During the period when farming was becoming big business in America, the lively minutes of the Farmers’ Club of Pennsylvania show that for the prosper­ous businessman a “farm” became a trophy intended to recall the simpler life of an earlier America, while the club’s meetings became an occasion for the successful to congratulate themselves and each other, or as the April 1884 minutes so eloquently puts it, to rejoice that “the stone jug was replaced by cut-glass and long-necked bottles, and the cider or sweetened water by the choicest juices of the grape.”


The Farmers’ Club of Pennsylvania: A Veritable “Who’s Who”

Member Farm or Estate Location
George Blight Devon Farm Montgomery County
Major Philip R. Freas Telegraph Farm Germantown
Owen Sheridan Union Grove Chestnut Hill
James S. Huber Silver Springs Germantown
Craig Biddle Andalusia Bucks County
Frank A. Comly Valley Green Fort Washington
John Welsh Spring Bank Germantown
Joseph Patterson Grace Hill Chestnut Hill
George B. Roberts Pencoyd Montgomery County
George W. Childs Wooten Bryn Mawr
John R. Fell Camp Hill Whitemarsh Township
Clement A. Griscom Dolobran Haverford
Alexander J. Cassatt Chesterbrook Chester County
Rudolph Ellis Fox Hill Bryn Mawr
Charles C. Harrison Happy Creek Farm St. Davids
James McCrea Ballyheather Ardmore
Edward T. Stotesbury Whitemarsh Hall Montgomery County
Samuel Rea Waverly Heights Bryn Mawr
Robert K. Cassatt Beaupre Rosemont
Pierre S. du Pont Longwood Kennett Square


For Further Reading

Baatz, Simon. Venerate the Plough: A History of the Philadelphia Society for Promoting Agriculture 1785-1985. Philadelphia: Pennsyl­vania Society for Promoting Agriculture, 1985.

Baltzel, E. Digby. Philadelphia Gentlemen: The Making of a National Upper Class. Philadelphia: University of Pennsylvania Press, 1979.

Contosta, David R. Suburb in the City: Chestnut Hill, Philadelphia, 1850-1990. Columbus: Ohio State University Press, 1992.

Minutes of the Farmers’ Club of Pennsyl­vania: A Record of Seventy Years. Philadelphia: J.B. Lippincott Co., 1920.

Minutes of the Farmers’ Club of Pennsyl­vania, 1920-1930. Philadelphia: Allen, Lane and Scott, 1930.

Thompson, George E. A Man and His Garden: The Story of Pierre S. du Pont’s Development of Longwood Gardens.

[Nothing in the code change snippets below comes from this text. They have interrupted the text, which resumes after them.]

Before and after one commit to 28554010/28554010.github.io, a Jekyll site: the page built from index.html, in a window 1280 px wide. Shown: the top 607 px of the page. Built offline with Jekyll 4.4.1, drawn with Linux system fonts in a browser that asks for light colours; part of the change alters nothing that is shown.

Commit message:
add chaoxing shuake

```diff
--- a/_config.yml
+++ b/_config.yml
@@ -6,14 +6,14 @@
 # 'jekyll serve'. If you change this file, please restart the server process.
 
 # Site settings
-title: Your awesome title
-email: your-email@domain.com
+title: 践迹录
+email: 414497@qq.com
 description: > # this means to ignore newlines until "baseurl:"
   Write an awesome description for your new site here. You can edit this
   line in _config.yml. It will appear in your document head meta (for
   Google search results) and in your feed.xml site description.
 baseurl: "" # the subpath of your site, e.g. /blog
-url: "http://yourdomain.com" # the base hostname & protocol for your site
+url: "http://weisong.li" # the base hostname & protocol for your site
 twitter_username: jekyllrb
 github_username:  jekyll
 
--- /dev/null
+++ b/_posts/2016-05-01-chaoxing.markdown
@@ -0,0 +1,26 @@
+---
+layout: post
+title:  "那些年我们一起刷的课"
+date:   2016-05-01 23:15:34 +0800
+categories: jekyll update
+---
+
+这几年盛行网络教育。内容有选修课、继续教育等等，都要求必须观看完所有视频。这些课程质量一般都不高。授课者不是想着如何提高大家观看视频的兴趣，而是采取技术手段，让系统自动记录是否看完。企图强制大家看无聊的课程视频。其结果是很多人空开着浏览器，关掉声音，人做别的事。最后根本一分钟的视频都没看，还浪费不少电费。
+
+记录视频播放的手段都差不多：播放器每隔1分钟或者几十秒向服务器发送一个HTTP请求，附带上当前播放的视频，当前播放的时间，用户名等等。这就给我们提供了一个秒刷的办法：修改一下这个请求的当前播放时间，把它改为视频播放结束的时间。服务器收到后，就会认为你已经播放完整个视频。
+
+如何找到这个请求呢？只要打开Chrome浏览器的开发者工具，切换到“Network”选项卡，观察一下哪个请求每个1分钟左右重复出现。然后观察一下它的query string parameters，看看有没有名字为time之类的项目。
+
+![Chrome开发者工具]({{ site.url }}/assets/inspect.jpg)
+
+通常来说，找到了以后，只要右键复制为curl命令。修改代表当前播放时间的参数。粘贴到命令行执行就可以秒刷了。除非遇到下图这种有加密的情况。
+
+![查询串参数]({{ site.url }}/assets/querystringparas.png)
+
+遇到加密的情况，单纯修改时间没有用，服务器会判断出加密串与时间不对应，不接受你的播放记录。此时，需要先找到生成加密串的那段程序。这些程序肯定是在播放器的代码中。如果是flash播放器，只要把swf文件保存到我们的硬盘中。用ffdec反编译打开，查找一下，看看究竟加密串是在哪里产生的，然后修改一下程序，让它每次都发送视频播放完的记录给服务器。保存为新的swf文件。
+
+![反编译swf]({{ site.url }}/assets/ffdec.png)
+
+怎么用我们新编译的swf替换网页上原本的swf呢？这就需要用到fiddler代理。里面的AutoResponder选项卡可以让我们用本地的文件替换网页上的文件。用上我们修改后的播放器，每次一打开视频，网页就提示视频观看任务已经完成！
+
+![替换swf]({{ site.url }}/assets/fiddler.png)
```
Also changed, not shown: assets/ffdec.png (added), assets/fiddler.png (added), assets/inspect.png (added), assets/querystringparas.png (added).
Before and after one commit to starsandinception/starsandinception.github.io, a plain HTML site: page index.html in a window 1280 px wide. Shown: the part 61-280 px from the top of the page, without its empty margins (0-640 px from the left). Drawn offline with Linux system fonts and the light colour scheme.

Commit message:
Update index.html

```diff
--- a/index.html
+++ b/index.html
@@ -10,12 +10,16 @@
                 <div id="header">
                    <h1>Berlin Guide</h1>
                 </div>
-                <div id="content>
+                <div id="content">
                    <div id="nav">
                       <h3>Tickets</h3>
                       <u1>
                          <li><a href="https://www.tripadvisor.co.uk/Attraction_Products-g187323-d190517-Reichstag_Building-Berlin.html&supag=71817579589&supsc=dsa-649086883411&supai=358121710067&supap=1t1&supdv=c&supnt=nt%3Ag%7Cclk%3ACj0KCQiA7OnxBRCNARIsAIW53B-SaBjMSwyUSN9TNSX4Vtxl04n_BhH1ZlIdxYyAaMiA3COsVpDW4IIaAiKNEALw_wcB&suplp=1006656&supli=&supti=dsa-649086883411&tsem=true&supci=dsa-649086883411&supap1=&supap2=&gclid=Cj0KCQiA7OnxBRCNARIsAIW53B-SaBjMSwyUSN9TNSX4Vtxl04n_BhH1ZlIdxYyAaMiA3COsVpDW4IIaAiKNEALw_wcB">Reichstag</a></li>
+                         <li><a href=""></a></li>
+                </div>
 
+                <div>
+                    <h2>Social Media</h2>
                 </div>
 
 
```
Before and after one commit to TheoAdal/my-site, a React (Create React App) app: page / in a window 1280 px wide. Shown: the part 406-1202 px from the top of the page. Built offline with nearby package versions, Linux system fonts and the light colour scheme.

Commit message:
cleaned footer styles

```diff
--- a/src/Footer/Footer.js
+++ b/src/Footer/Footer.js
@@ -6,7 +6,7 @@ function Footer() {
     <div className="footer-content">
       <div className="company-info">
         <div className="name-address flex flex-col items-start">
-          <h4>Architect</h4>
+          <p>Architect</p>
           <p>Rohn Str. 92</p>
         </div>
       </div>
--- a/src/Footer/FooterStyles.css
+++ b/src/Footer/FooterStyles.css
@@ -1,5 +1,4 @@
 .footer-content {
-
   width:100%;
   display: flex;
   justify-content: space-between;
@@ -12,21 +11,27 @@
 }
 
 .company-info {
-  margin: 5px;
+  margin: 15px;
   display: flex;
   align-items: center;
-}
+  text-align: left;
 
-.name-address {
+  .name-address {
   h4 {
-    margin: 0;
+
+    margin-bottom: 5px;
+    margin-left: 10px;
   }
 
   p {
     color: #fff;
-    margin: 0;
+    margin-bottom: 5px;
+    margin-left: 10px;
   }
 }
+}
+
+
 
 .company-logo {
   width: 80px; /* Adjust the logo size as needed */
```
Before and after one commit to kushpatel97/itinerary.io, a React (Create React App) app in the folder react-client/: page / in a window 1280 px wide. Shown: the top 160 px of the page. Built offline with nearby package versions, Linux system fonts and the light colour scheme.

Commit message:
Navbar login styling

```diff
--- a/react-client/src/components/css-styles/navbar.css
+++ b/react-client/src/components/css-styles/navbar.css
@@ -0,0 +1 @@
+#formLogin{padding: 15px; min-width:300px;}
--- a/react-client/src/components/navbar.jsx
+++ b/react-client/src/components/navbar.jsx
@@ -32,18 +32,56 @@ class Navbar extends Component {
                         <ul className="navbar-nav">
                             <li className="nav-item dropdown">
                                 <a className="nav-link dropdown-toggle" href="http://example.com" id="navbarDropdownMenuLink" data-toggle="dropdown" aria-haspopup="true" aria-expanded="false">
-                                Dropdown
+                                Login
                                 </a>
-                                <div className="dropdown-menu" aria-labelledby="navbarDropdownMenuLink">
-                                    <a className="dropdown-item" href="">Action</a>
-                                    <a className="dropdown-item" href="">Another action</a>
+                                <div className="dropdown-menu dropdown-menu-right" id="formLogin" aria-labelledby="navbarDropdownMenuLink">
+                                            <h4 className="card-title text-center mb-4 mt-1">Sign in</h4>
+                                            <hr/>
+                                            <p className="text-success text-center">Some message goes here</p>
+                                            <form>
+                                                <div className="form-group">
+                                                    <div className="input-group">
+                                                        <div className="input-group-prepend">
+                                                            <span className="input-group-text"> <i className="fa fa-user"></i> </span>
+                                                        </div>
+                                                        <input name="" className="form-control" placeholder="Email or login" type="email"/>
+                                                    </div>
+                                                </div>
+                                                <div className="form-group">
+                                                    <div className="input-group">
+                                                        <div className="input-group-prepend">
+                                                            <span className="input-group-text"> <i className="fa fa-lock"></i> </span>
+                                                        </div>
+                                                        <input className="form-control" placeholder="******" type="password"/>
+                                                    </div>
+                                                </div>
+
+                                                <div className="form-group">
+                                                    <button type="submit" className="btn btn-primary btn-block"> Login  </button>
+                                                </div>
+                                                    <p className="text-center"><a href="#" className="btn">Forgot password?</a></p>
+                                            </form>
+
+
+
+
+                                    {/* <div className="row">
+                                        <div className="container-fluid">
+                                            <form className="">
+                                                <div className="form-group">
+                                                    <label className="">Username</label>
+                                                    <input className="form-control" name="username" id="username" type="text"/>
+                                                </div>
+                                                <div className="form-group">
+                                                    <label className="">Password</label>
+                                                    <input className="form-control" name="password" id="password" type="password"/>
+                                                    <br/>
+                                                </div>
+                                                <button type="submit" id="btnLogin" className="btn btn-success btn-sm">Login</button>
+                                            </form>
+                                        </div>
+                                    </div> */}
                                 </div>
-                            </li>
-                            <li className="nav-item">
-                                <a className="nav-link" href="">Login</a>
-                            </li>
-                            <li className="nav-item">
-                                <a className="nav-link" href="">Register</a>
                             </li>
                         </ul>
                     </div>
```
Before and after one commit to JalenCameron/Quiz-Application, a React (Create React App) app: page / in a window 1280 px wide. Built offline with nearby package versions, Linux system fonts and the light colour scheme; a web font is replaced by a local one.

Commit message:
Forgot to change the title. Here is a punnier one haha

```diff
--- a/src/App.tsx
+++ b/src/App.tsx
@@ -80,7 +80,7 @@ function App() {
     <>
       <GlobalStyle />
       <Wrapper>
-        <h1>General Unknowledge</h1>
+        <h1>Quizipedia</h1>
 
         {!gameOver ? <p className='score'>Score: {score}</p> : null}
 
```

Kennett Square, Pa.: Longwood Gardens, 1976.


Lorett Treese is college archivist for Bryn Mawr College and the author of The Storm Gathering: The Penn Family and the American Revolution and Valley Forge: Making and Remaking a National Symbol. In addition to articles for Pennsyl­vania Heritage, her work has appeared in Early American Life, Pennsylvania Folklife, the Philadelphia Inquirer, and The Magazine Antiques. She was a 1996-1997 member of the Commonwealth Speakers Program of the Pennsylvania Humanities Council. She is currently at work on a book on the creation of wealth in nineteenth-century Pennsyl­vania.